Items listed in a dataset

______________________________

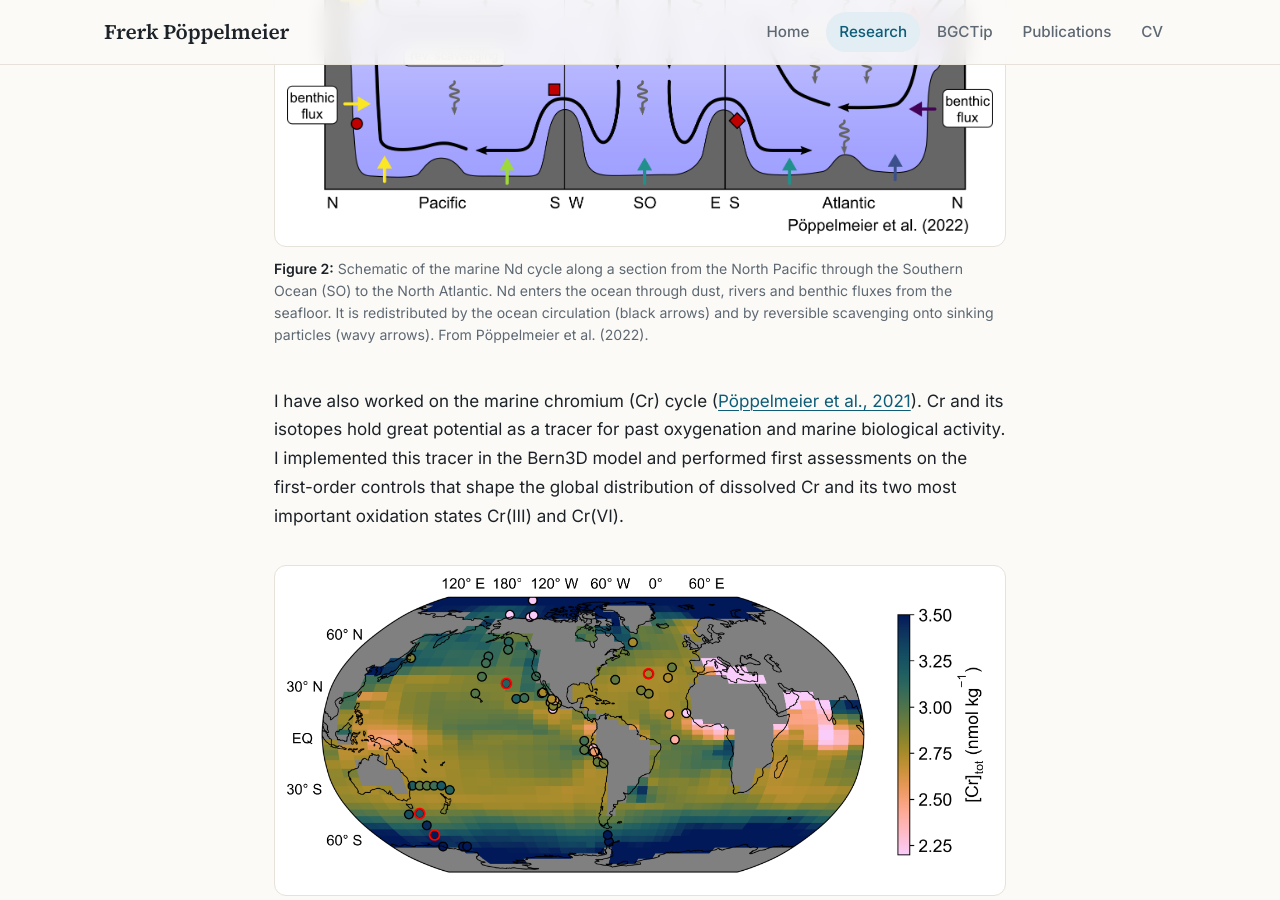
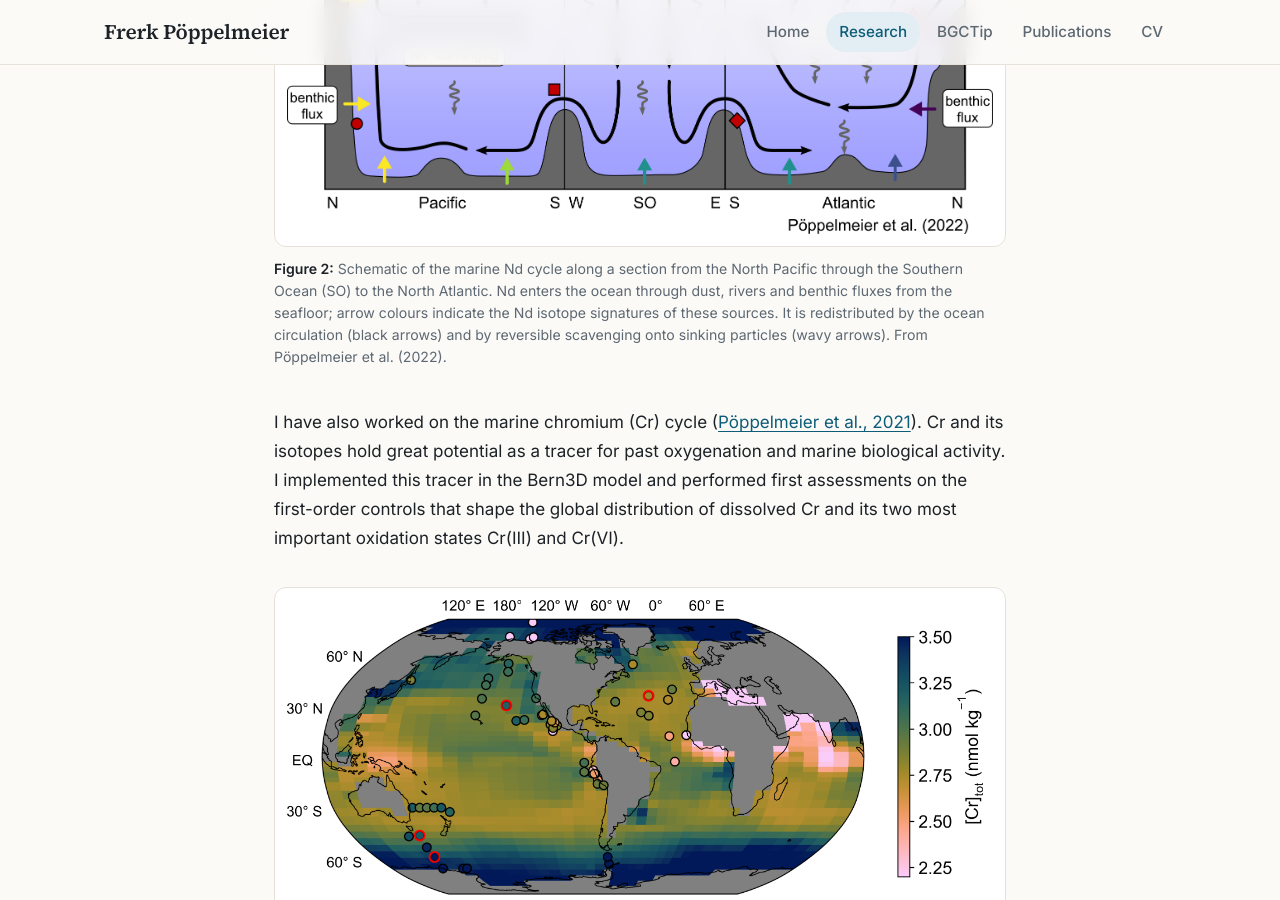
Before and after one commit to fpoeppelmeier/fpoeppelmeier.github.io, a Jekyll site: the page built from docs/research.markdown, in a window 1280 px wide and 900 px high, scrolled down 1877 px. Built offline with Jekyll 4.4.1, drawn with Linux system fonts in a browser that asks for light colours.

Commit message:
Explain source arrow colours in the Nd cycle figure caption
Co-Authored-By: Claude Opus 5.5 <noreply@anthropic.com>

```diff
--- a/docs/research.markdown
+++ b/docs/research.markdown
@@ -30,7 +30,7 @@ For instance, in recent decades, neodymium (Nd) isotopes have emerged as a valua
 
 <figure>
   <img src="{{ '/assets/Nd_sketch.png' | relative_url }}" alt="Schematic of the marine neodymium cycle" loading="lazy">
-  <figcaption><b>Figure 2:</b> Schematic of the marine Nd cycle along a section from the North Pacific through the Southern Ocean (SO) to the North Atlantic. Nd enters the ocean through dust, rivers and benthic fluxes from the seafloor. It is redistributed by the ocean circulation (black arrows) and by reversible scavenging onto sinking particles (wavy arrows). From Pöppelmeier et al. (2022).</figcaption>
+  <figcaption><b>Figure 2:</b> Schematic of the marine Nd cycle along a section from the North Pacific through the Southern Ocean (SO) to the North Atlantic. Nd enters the ocean through dust, rivers and benthic fluxes from the seafloor; arrow colours indicate the Nd isotope signatures of these sources. It is redistributed by the ocean circulation (black arrows) and by reversible scavenging onto sinking particles (wavy arrows). From Pöppelmeier et al. (2022).</figcaption>
 </figure>
 
 I have also worked on the marine chromium (Cr) cycle ([Pöppelmeier et al., 2021](https://doi.org/10.5194/bg-18-5447-2021)). Cr and its isotopes hold great potential as a tracer for past oxygenation and marine biological activity. I implemented this tracer in the Bern3D model and performed first assessments on the first-order controls that shape the global distribution of dissolved Cr and its two most important oxidation states Cr(III) and Cr(VI).
```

______________________________

* Work instructions
Pictures are to be left out, while the records are copied word for word.

* Task solution
Before and after one commit to fpoeppelmeier/fpoeppelmeier.github.io, a Jekyll site: the page built from docs/research.markdown, in a window 1280 px wide and 900 px high, scrolled down 1877 px. Built offline with Jekyll 4.4.1, drawn with Linux system fonts in a browser that asks for light colours.

Commit message:
Explain source arrow colours in the Nd cycle figure caption
Co-Authored-By: Claude Opus 5.5 <noreply@anthropic.com>

```diff
--- a/docs/research.markdown
+++ b/docs/research.markdown
@@ -30,7 +30,7 @@ For instance, in recent decades, neodymium (Nd) isotopes have emerged as a valua
 
 <figure>
   <img src="{{ '/assets/Nd_sketch.png' | relative_url }}" alt="Schematic of the marine neodymium cycle" loading="lazy">
-  <figcaption><b>Figure 2:</b> Schematic of the marine Nd cycle along a section from the North Pacific through the Southern Ocean (SO) to the North Atlantic. Nd enters the ocean through dust, rivers and benthic fluxes from the seafloor. It is redistributed by the ocean circulation (black arrows) and by reversible scavenging onto sinking particles (wavy arrows). From Pöppelmeier et al. (2022).</figcaption>
+  <figcaption><b>Figure 2:</b> Schematic of the marine Nd cycle along a section from the North Pacific through the Southern Ocean (SO) to the North Atlantic. Nd enters the ocean through dust, rivers and benthic fluxes from the seafloor; arrow colours indicate the Nd isotope signatures of these sources. It is redistributed by the ocean circulation (black arrows) and by reversible scavenging onto sinking particles (wavy arrows). From Pöppelmeier et al. (2022).</figcaption>
 </figure>
 
 I have also worked on the marine chromium (Cr) cycle ([Pöppelmeier et al., 2021](https://doi.org/10.5194/bg-18-5447-2021)). Cr and its isotopes hold great potential as a tracer for past oxygenation and marine biological activity. I implemented this tracer in the Bern3D model and performed first assessments on the first-order controls that shape the global distribution of dissolved Cr and its two most important oxidation states Cr(III) and Cr(VI).
```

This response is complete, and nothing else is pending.